* DATA *
....................
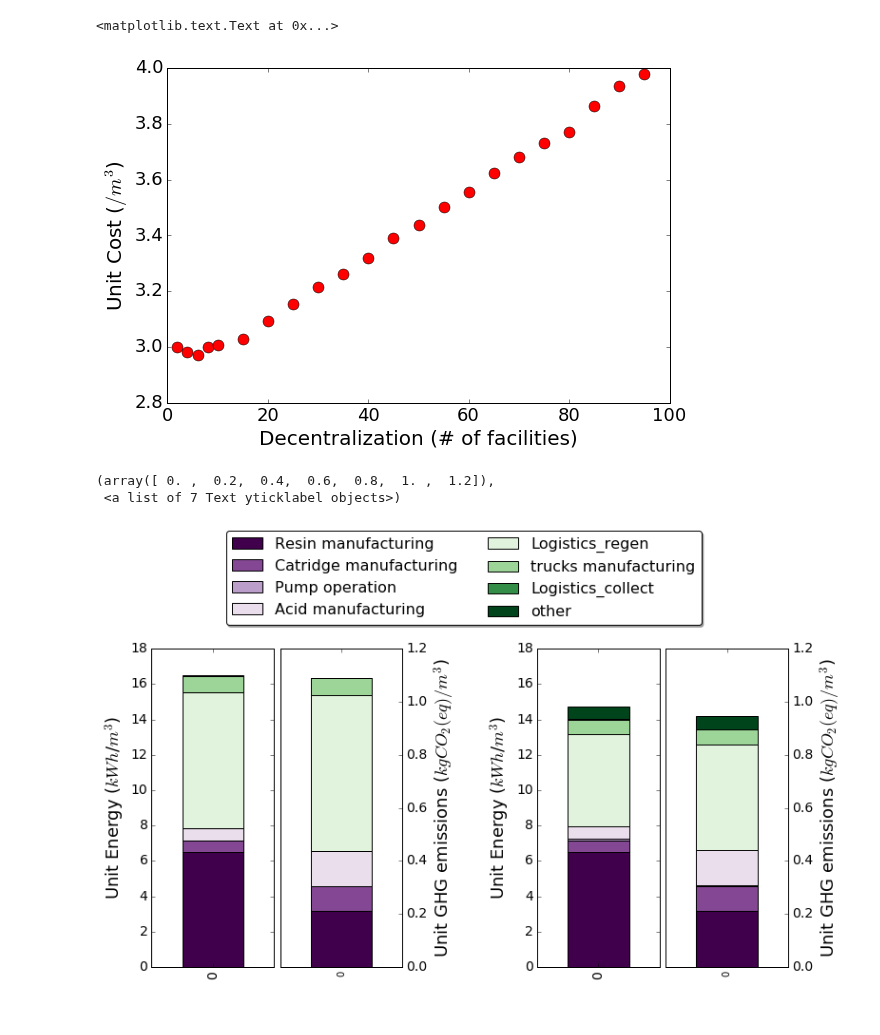
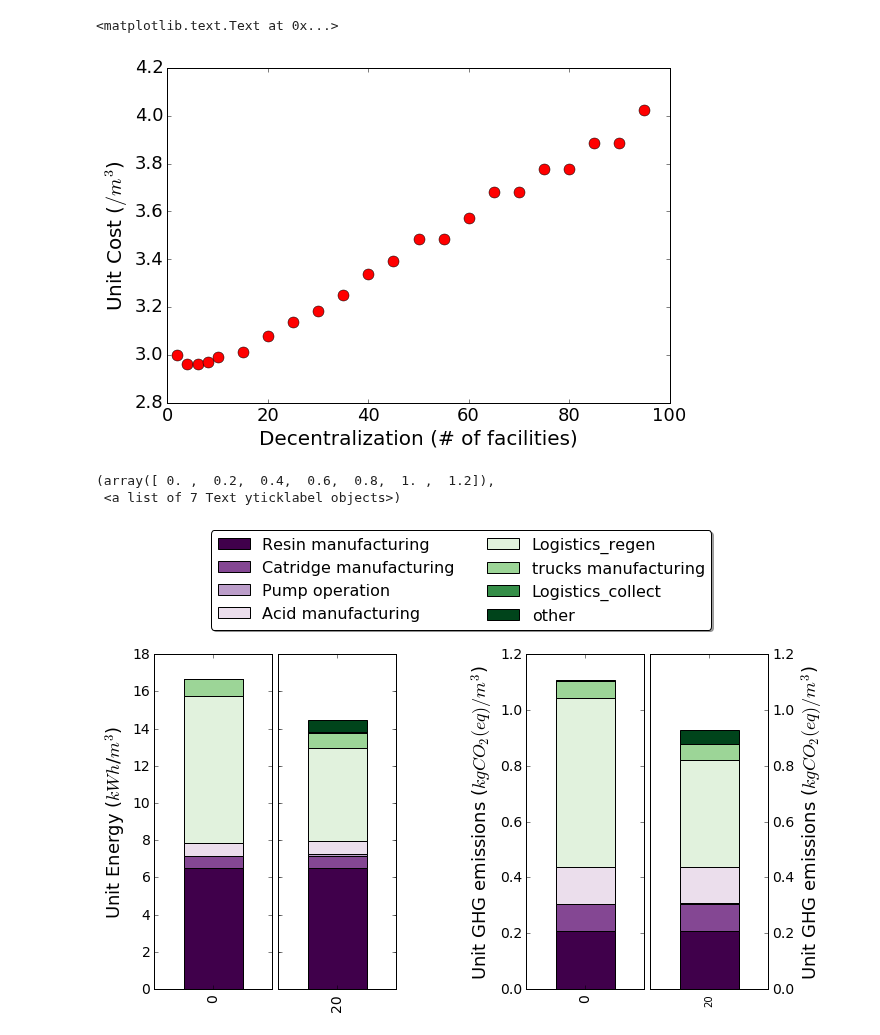
Before and after one commit to okavvada/Urine-Project, a Jupyter notebook: Plot_LCA_model.ipynb, the cells around one changed output. Saved outputs shown, nothing was run; the diff lists cells and outputs as text; code cells hidden in the pictures.

Commit message:
plotting

```diff
--- a/Plot_LCA_model.ipynb
+++ b/Plot_LCA_model.ipynb
@@ -21,7 +21,7 @@ COST_optimal = pd.read_csv('../results/COST_m3_optimal.csv')
 COST_grid = pd.read_csv('../results/COST_m3_grid.csv')
 COST_random = pd.read_csv('../results/COST_m3_random.csv')
 # %%
-scenario = 'optimal'
+scenario = 'grid'
 if scenario == 'optimal':
     Result_Energy_m3 = Energy_optimal
     Result_GHG_m3 = GHG_optimal
@@ -69,7 +69,7 @@ plt.yticks(fontsize = 18)
 plt.ylabel('Unit Cost ($/m^3$)', fontsize = 20)
 # %% [output]
 <matplotlib.text.Text at 0x...>
-[figure, old version]
+[figure, new version]
 # %%
 Result_Energy_m3_plot = Result_Energy_m3.drop('sum',1).drop('n_facilities',1)
 Result_GHG_m3_plot = Result_GHG_m3.drop('sum',1).drop('n_facilities',1)
@@ -88,13 +88,13 @@ Result_COST_m3_plot['other'] = (Result_COST_m3_plot['Resin transport'] + Result_
                                   Result_COST_m3_plot['Acid transport'] + Result_COST_m3_plot['Tank manufacturing'] +
                                  Result_COST_m3_plot['Pump manufacturing']+ Result_COST_m3_plot['Logistics_collect'])
 
-Result_Energy_m3_plot = Result_Energy_m3_plot.drop(['Resin transport', 'Catridge transport',
+Result_Energy_m3_plot = Result_Energy_m3_plot.drop(['Unnamed: 0','Resin transport', 'Catridge transport',
                                                     'Tank transport', 'Pump transport', 'Acid transport', 'Tank manufacturing',
                                                    'Pump manufacturing'] , 1)
-Result_GHG_m3_plot = Result_GHG_m3_plot.drop(['Resin transport', 'Catridge transport',
+Result_GHG_m3_plot = Result_GHG_m3_plot.drop(['Unnamed: 0','Resin transport', 'Catridge transport',
                                                     'Tank transport', 'Pump transport', 'Acid transport', 'Tank manufacturing',
                                                    'Pump manufacturing'] , 1)
-Result_COST_m3_plot = Result_COST_m3_plot.drop(['Resin transport', 'Catridge transport',
+Result_COST_m3_plot = Result_COST_m3_plot.drop(['Unnamed: 0','Resin transport', 'Catridge transport',
                                                     'Tank transport', 'Pump transport', 'Acid transport', 'Tank manufacturing',
                                                    'Pump manufacturing', 'Logistics_collect'] , 1)
 # %%
@@ -105,38 +105,37 @@ Result_Energy_m3_plot_high = Result_Energy_m3_plot[20:21]
 Result_GHG_m3_plot_high = Result_GHG_m3_plot[20:21]
 Result_COST_m3_plot_high = Result_COST_m3_plot[20:21]
 # %%
-fig = plt.figure(figsize=(12, 6))
+fig = plt.figure(figsize=(11, 6))
 ax = fig.add_subplot(1,5, 1)
 a=Result_Energy_m3_plot_low.plot(kind='bar', stacked = True, ax=ax, legend=False,colormap='PRGn')
 plt.xticks(fontsize=14)
 plt.yticks(fontsize=14)
 plt.ylim(0, 18)
 plt.ylabel('Unit Energy ($kWh$/$m^3$)',fontsize=18)
 ax = fig.add_subplot(1,5, 2)
-b=Result_GHG_m3_plot_low.plot(kind='bar', stacked = True, secondary_y=True, ax=ax, legend=False,colormap='PRGn')
+c=Result_Energy_m3_plot_high.plot(kind='bar', stacked = True, ax=ax, sharey=True, legend=False,colormap='PRGn')
+plt.ylim(0, 18)
+plt.xticks(fontsize=14)
+plt.yticks(fontsize=14)
+ax = fig.add_subplot(1,5, 4)
+b=Result_GHG_m3_plot_low.plot(kind='bar', stacked = True, ax=ax, legend=False,colormap='PRGn')
 plt.xticks(fontsize=14)
 plt.yticks(fontsize=14)
 plt.ylim(0, 1.2)
 plt.ylabel('Unit GHG emissions ($kgCO_2(eq)/m^3$)',fontsize=18)
-b.legend(loc='lower center', bbox_to_anchor=(1.5, 1.05),ncol=2, fancybox=True, shadow=True,fontsize=16)
-ax = fig.add_subplot(1,5, 4)
-c=Result_Energy_m3_plot_high.plot(kind='bar', stacked = True,ax=ax, legend=False,colormap='PRGn')
-plt.ylim(0, 18)
-plt.ylabel('Unit Energy ($kWh$/$m^3$)',fontsize=18)
-plt.xticks(fontsize=14)
-plt.yticks(fontsize=14)
+a.legend(loc='lower center', bbox_to_anchor=(2.6, 1.05),ncol=2, fancybox=True, shadow=True,fontsize=16)
 ax = fig.add_subplot(1,5, 5)
-d=Result_GHG_m3_plot_high.plot(kind='bar', stacked = True, ax=ax, secondary_y=True, legend=False,colormap='PRGn')
+d=Result_GHG_m3_plot_high.plot(kind='bar', stacked = True, ax=ax,secondary_y=True, legend=False,colormap='PRGn')
 plt.ylim(0, 1.2)
 #fig.tight_layout()
 plt.ylabel('Unit GHG emissions ($kgCO_2(eq)/m^3$)',fontsize=18)
 plt.subplots_adjust(left=None, bottom=None, right=None, top=None, wspace=0.05, hspace=None)
 plt.xticks(fontsize=14)
 plt.yticks(fontsize=14)
 # %% [output]
 (array([ 0. ,  0.2,  0.4,  0.6,  0.8,  1. ,  1.2]),
  <a list of 7 Text yticklabel objects>)
-[figure, old version]
+[figure, new version]
 # %%
 fig = plt.figure(figsize=(8, 6))
 ax = fig.add_subplot(1,3, 1)
```
Also changed, not shown: parts of 9 cells of this notebook, 1 other file.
....................
* WORK INSTRUCTIONS *
Out of the entries, pull every line that mentions "stacked".

* RESPONSE *
 a=Result_Energy_m3_plot_low.plot(kind='bar', stacked = True, ax=ax, legend=False,colormap='PRGn')
-b=Result_GHG_m3_plot_low.plot(kind='bar', stacked = True, secondary_y=True, ax=ax, legend=False,colormap='PRGn')
+c=Result_Energy_m3_plot_high.plot(kind='bar', stacked = True, ax=ax, sharey=True, legend=False,colormap='PRGn')
+b=Result_GHG_m3_plot_low.plot(kind='bar', stacked = True, ax=ax, legend=False,colormap='PRGn')
-c=Result_Energy_m3_plot_high.plot(kind='bar', stacked = True,ax=ax, legend=False,colormap='PRGn')
-d=Result_GHG_m3_plot_high.plot(kind='bar', stacked = True, ax=ax, secondary_y=True, legend=False,colormap='PRGn')
+d=Result_GHG_m3_plot_high.plot(kind='bar', stacked = True, ax=ax,secondary_y=True, legend=False,colormap='PRGn')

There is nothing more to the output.